Actor and Chapman student Ethan Williams as the patent medicine salesman.

Wilkinson College student Nat Pendergraft (‘22, History and TV Writing and Production Major and ‘23, MA War and Society), conducted an interactive exhibit on medical history, The Doctor is In, which took visitors “…on a tour through all the wacky things humans have tried on the human body.”

Activities included treating insomnia with poppies/opium (during the early twentieth-century), and trying to cure cataracts by applying ashes of a weasel and brains of a lizard on the eyes (ancient roman medicine).

The year-long project is a product of the Summer Undergraduate Research Fellowship (SURF) Program, an 8-week, hands-on research program, where students are mentored by expert faculty. Dr. Alex Bay, chair of the History Department, served as Pendergraft’s faculty advisor. The Voice of Wilkinson had the chance to speak to Pendergraft about their research and The Doctor is In exhibit that took place in early December..

Voice of Wilkinson: What was the biggest takeaway from your research and interactive exhibit? 
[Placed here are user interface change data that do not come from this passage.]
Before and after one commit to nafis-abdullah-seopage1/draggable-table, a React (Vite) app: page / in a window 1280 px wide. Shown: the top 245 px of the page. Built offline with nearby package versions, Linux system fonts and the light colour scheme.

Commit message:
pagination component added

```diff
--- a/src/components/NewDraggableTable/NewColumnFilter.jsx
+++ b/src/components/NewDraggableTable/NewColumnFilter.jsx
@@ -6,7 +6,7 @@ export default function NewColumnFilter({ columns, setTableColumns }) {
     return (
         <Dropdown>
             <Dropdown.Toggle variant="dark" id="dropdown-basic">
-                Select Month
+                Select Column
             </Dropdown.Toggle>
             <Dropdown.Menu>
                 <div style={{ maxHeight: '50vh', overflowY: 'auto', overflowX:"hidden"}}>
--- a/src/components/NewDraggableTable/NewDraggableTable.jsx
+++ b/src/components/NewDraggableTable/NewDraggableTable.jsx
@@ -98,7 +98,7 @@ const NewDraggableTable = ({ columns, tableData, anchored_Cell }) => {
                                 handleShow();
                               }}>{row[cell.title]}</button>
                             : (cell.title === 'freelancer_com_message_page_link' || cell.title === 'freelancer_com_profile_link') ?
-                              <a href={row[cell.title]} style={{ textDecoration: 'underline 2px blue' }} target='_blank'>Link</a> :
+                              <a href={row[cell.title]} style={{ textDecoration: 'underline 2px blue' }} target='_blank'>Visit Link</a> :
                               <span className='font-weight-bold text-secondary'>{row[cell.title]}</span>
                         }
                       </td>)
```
One of my biggest takeaways is truly just how much I would love to expand upon this project. Operating within the budget and time that I had, it was relatively small, so going forward I can absolutely picture this as a permanent exhibit in a museum or science center. Having more time periods, more props, more set design, and more diseases would be incredible. I have even considered the idea of going on tour with it in the future, I can imagine how fun that could be. This is definitely just the beginning of what I think is an amazing experience and I am so grateful to all the people who volunteered their time and talent to make this a reality.

Actor and Chapman student Sasha Espinosa as the doctor of heroic medicine.

VoW: What was your inspiration for this research project? 

One of my biggest inspirations is my life as a person with chronic pain. Studying history and having medical issues in the modern sense always made me interested in how people in the past treated things, especially pain. There’s plenty of interesting fun facts out there about the wacky things humans did/do to help the sick and hurting, and this led me down a deep rabbit hole. Also, the podcast “Sawbones” by Dr. Sydnee McElroy and her husband Justin really introduced me to the world of medical history as a vehicle for comedy as well as education on serious issues

VoW: What was your favorite discovery and part of this year-long research project?

It is always so impressive to me when humans get things scientifically correct, as it is very much the exception to the rule. For every one thing humans figure out it seems it has taken us a couple hundred incorrect tries to get there. My favorite success story is the history of how we treat broken bones, since ancient times we have known to keep it stabilized and not put pressure on it. Lucky for us, bones heal on their own, so humans can usually figure out to just leave it alone. Usually.

Pendergraft would like to give a special thanks to all the actors: Matthew Deegan as Pliny the Elder, Theo Wood as the plague doctor, Sasha Espinosa as the doctor of heroic medicine, Ethan Williams as the patent medicine salesman, and Jordan Hadley as the World War 1 medic as well as, Dr. Bay, who helped make The Doctor is In exhibit a success.